Prompt:
Pull out every line below that contains the word "from".

*** Recorded data ***

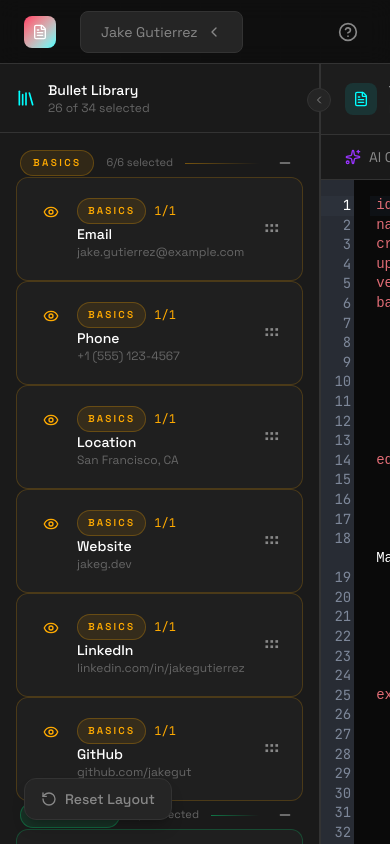
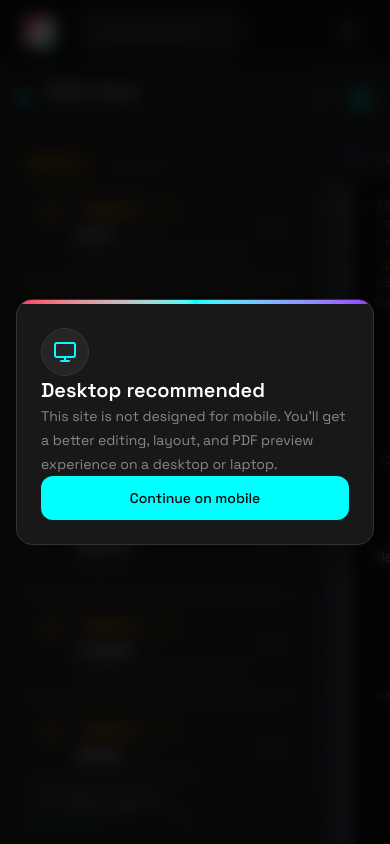
Before and after one commit to Aureliusf/ResumeQuiver, a React (Vite) app: page / in a window 390 px wide. Shown: the top 844 px of the page. Built offline with nearby package versions, Linux system fonts and the light colour scheme; what @react-pdf/renderer would draw is missing.

Commit message:
Add mobile alert

```diff
--- a/src/components/layout/app-shell.tsx
+++ b/src/components/layout/app-shell.tsx
@@ -1,5 +1,11 @@
 import { FluidLayout } from './fluid-layout';
+import { MobileDesktopAlert } from './mobile-desktop-alert';
 
 export function AppShell() {
-  return <FluidLayout />;
+  return (
+    <>
+      <FluidLayout />
+      <MobileDesktopAlert />
+    </>
+  );
 }
--- /dev/null
+++ b/src/components/layout/mobile-desktop-alert.tsx
@@ -0,0 +1,68 @@
+import { useEffect, useState, memo } from 'react';
+import { Monitor } from 'lucide-react';
+
+const STORAGE_KEY = 'resume-builder-mobile-desktop-alert-dismissed';
+
+function MobileDesktopAlertComponent() {
+  const [isOpen, setIsOpen] = useState(false);
+
+  useEffect(() => {
+    try {
+      setIsOpen(localStorage.getItem(STORAGE_KEY) !== 'true');
+    } catch {
+      setIsOpen(true);
+    }
+  }, []);
+
+  const handleDismiss = () => {
+    setIsOpen(false);
+
+    try {
+      localStorage.setItem(STORAGE_KEY, 'true');
+    } catch {
+      // Ignore storage failures and just dismiss for the current session.
+    }
+  };
+
+  if (!isOpen) return null;
+
+  return (
+    <div
+      className="fixed inset-0 z-[70] flex items-center justify-center bg-black/75 p-4 backdrop-blur-sm sm:hidden"
+      role="dialog"
+      aria-modal="true"
+      aria-labelledby="mobile-desktop-alert-title"
+    >
+      <div className="relative isolate w-full max-w-sm overflow-hidden rounded-2xl border border-df-border bg-df-surface/95 shadow-2xl backdrop-blur-md">
+        <div className="absolute inset-x-0 top-0 h-1 bg-gradient-to-r from-df-accent-red via-df-accent-cyan to-df-accent-purple" />
+
+        <div className="p-6 pt-7">
+          <div className="mb-4 flex h-12 w-12 items-center justify-center rounded-full border border-df-border bg-df-elevated text-df-accent-cyan">
+            <Monitor className="h-6 w-6" />
+          </div>
+
+          <h2
+            id="mobile-desktop-alert-title"
+            className="font-space text-xl font-semibold text-df-text"
+          >
+            Desktop recommended
+          </h2>
+
+          <p className="mt-3 text-sm leading-6 text-df-text-secondary">
+            This site is not designed for mobile. You&apos;ll get a better editing,
+            layout, and PDF preview experience on a desktop or laptop.
+          </p>
+
+          <button
+            onClick={handleDismiss}
+            className="mt-6 w-full rounded-xl bg-df-accent-cyan px-4 py-3 font-space text-sm font-medium text-df-primary transition-colors hover:bg-df-accent-cyan/90 focus:outline-2 focus:outline-df-accent-red focus:outline-offset-2"
+          >
+            Continue on mobile
+          </button>
+        </div>
+      </div>
+    </div>
+  );
+}
+
+export const MobileDesktopAlert = memo(MobileDesktopAlertComponent);
```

***

The completed task:
 import { FluidLayout } from './fluid-layout';
+import { MobileDesktopAlert } from './mobile-desktop-alert';
+import { useEffect, useState, memo } from 'react';
+import { Monitor } from 'lucide-react';
+        <div className="absolute inset-x-0 top-0 h-1 bg-gradient-to-r from-df-accent-red via-df-accent-cyan to-df-accent-purple" />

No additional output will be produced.